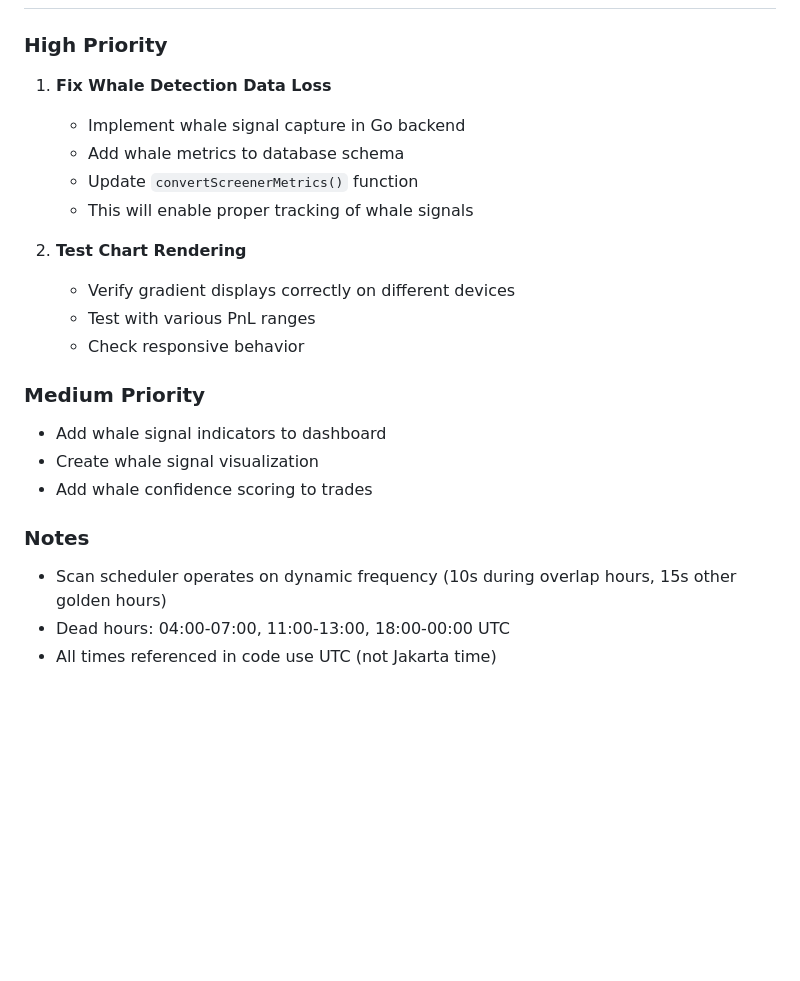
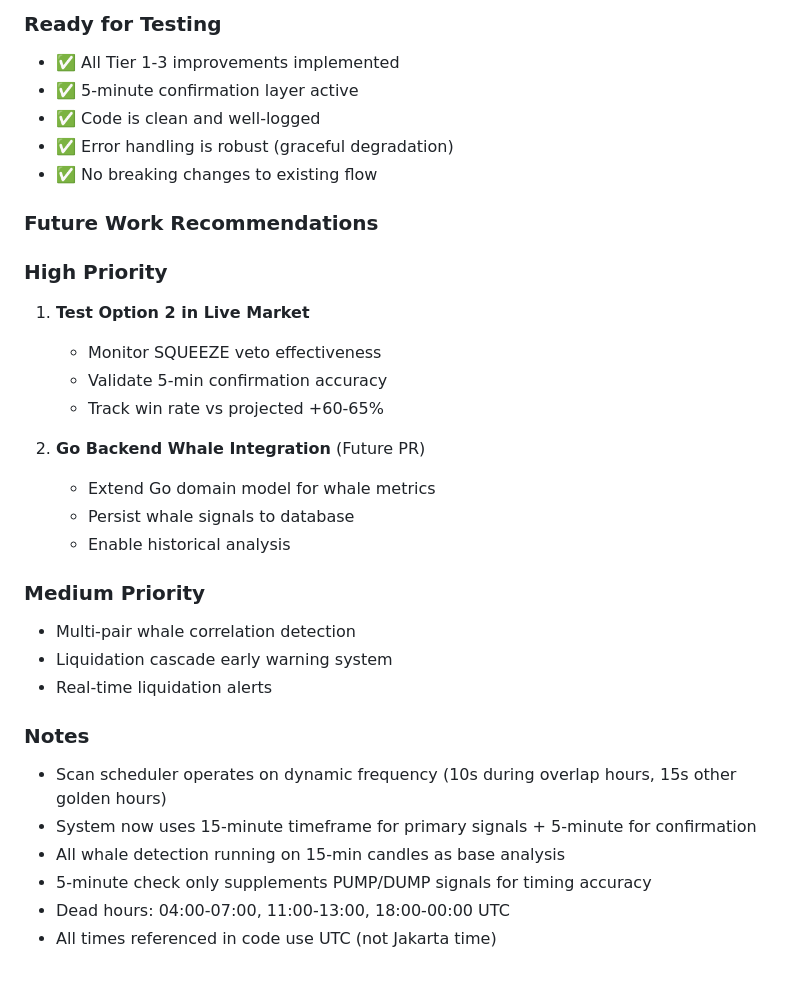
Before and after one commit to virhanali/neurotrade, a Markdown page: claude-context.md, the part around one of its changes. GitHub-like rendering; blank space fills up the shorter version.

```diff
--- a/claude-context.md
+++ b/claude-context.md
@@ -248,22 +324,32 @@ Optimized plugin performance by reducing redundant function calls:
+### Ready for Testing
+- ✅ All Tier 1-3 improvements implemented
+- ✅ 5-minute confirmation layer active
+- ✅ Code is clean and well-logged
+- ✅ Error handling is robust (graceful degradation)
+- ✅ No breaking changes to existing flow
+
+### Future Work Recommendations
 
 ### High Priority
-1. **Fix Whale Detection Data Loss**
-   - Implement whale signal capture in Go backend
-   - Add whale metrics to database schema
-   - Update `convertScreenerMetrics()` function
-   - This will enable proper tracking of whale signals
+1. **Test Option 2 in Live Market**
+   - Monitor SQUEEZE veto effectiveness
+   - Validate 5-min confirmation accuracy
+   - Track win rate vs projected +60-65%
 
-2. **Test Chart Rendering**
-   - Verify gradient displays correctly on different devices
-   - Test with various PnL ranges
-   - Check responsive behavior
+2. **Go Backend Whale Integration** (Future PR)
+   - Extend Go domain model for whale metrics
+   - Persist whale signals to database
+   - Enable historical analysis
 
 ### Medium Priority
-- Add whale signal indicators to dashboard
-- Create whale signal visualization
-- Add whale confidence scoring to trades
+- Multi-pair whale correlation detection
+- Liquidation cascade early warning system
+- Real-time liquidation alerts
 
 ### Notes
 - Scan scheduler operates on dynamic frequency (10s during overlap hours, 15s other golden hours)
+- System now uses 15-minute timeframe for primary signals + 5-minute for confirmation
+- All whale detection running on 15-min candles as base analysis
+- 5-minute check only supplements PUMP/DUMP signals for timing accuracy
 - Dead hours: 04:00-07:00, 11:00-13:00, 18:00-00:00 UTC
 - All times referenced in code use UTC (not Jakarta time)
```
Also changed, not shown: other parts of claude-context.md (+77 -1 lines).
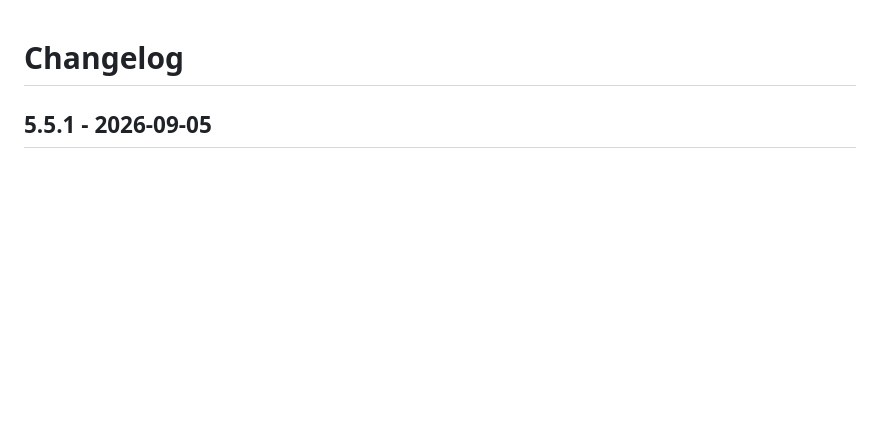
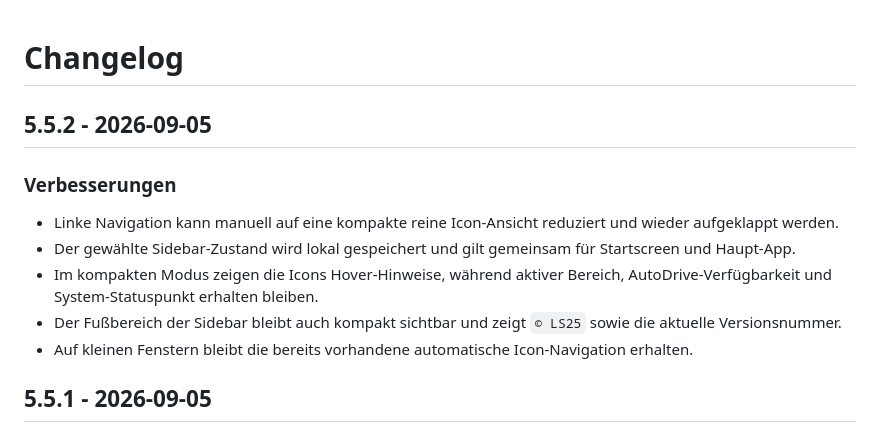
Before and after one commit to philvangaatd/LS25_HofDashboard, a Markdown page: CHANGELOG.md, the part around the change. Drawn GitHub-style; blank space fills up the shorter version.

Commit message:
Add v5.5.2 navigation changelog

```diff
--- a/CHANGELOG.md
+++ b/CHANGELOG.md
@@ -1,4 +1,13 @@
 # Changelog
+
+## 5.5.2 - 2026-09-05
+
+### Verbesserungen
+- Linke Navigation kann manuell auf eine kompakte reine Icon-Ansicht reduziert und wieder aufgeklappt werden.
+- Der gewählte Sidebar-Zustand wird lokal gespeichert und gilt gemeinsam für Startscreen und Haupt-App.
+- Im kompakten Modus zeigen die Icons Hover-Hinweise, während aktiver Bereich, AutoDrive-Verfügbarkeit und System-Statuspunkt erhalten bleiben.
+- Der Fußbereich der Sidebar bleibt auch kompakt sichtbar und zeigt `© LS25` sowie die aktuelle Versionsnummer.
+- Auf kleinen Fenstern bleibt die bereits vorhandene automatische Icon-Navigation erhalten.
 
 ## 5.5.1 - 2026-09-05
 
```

• • •

**Goal of the exercise**
Omit the pictures and output all of the other material exactly.

**Result**
Before and after one commit to virhanali/neurotrade, a Markdown page: claude-context.md, the part around one of its changes. GitHub-like rendering; blank space fills up the shorter version.

```diff
--- a/claude-context.md
+++ b/claude-context.md
@@ -248,22 +324,32 @@ Optimized plugin performance by reducing redundant function calls:
+### Ready for Testing
+- ✅ All Tier 1-3 improvements implemented
+- ✅ 5-minute confirmation layer active
+- ✅ Code is clean and well-logged
+- ✅ Error handling is robust (graceful degradation)
+- ✅ No breaking changes to existing flow
+
+### Future Work Recommendations
 
 ### High Priority
-1. **Fix Whale Detection Data Loss**
-   - Implement whale signal capture in Go backend
-   - Add whale metrics to database schema
-   - Update `convertScreenerMetrics()` function
-   - This will enable proper tracking of whale signals
+1. **Test Option 2 in Live Market**
+   - Monitor SQUEEZE veto effectiveness
+   - Validate 5-min confirmation accuracy
+   - Track win rate vs projected +60-65%
 
-2. **Test Chart Rendering**
-   - Verify gradient displays correctly on different devices
-   - Test with various PnL ranges
-   - Check responsive behavior
+2. **Go Backend Whale Integration** (Future PR)
+   - Extend Go domain model for whale metrics
+   - Persist whale signals to database
+   - Enable historical analysis
 
 ### Medium Priority
-- Add whale signal indicators to dashboard
-- Create whale signal visualization
-- Add whale confidence scoring to trades
+- Multi-pair whale correlation detection
+- Liquidation cascade early warning system
+- Real-time liquidation alerts
 
 ### Notes
 - Scan scheduler operates on dynamic frequency (10s during overlap hours, 15s other golden hours)
+- System now uses 15-minute timeframe for primary signals + 5-minute for confirmation
+- All whale detection running on 15-min candles as base analysis
+- 5-minute check only supplements PUMP/DUMP signals for timing accuracy
 - Dead hours: 04:00-07:00, 11:00-13:00, 18:00-00:00 UTC
 - All times referenced in code use UTC (not Jakarta time)
```
Also changed, not shown: other parts of claude-context.md (+77 -1 lines).
Before and after one commit to philvangaatd/LS25_HofDashboard, a Markdown page: CHANGELOG.md, the part around the change. Drawn GitHub-style; blank space fills up the shorter version.

Commit message:
Add v5.5.2 navigation changelog

```diff
--- a/CHANGELOG.md
+++ b/CHANGELOG.md
@@ -1,4 +1,13 @@
 # Changelog
+
+## 5.5.2 - 2026-09-05
+
+### Verbesserungen
+- Linke Navigation kann manuell auf eine kompakte reine Icon-Ansicht reduziert und wieder aufgeklappt werden.
+- Der gewählte Sidebar-Zustand wird lokal gespeichert und gilt gemeinsam für Startscreen und Haupt-App.
+- Im kompakten Modus zeigen die Icons Hover-Hinweise, während aktiver Bereich, AutoDrive-Verfügbarkeit und System-Statuspunkt erhalten bleiben.
+- Der Fußbereich der Sidebar bleibt auch kompakt sichtbar und zeigt `© LS25` sowie die aktuelle Versionsnummer.
+- Auf kleinen Fenstern bleibt die bereits vorhandene automatische Icon-Navigation erhalten.
 
 ## 5.5.1 - 2026-09-05
 
```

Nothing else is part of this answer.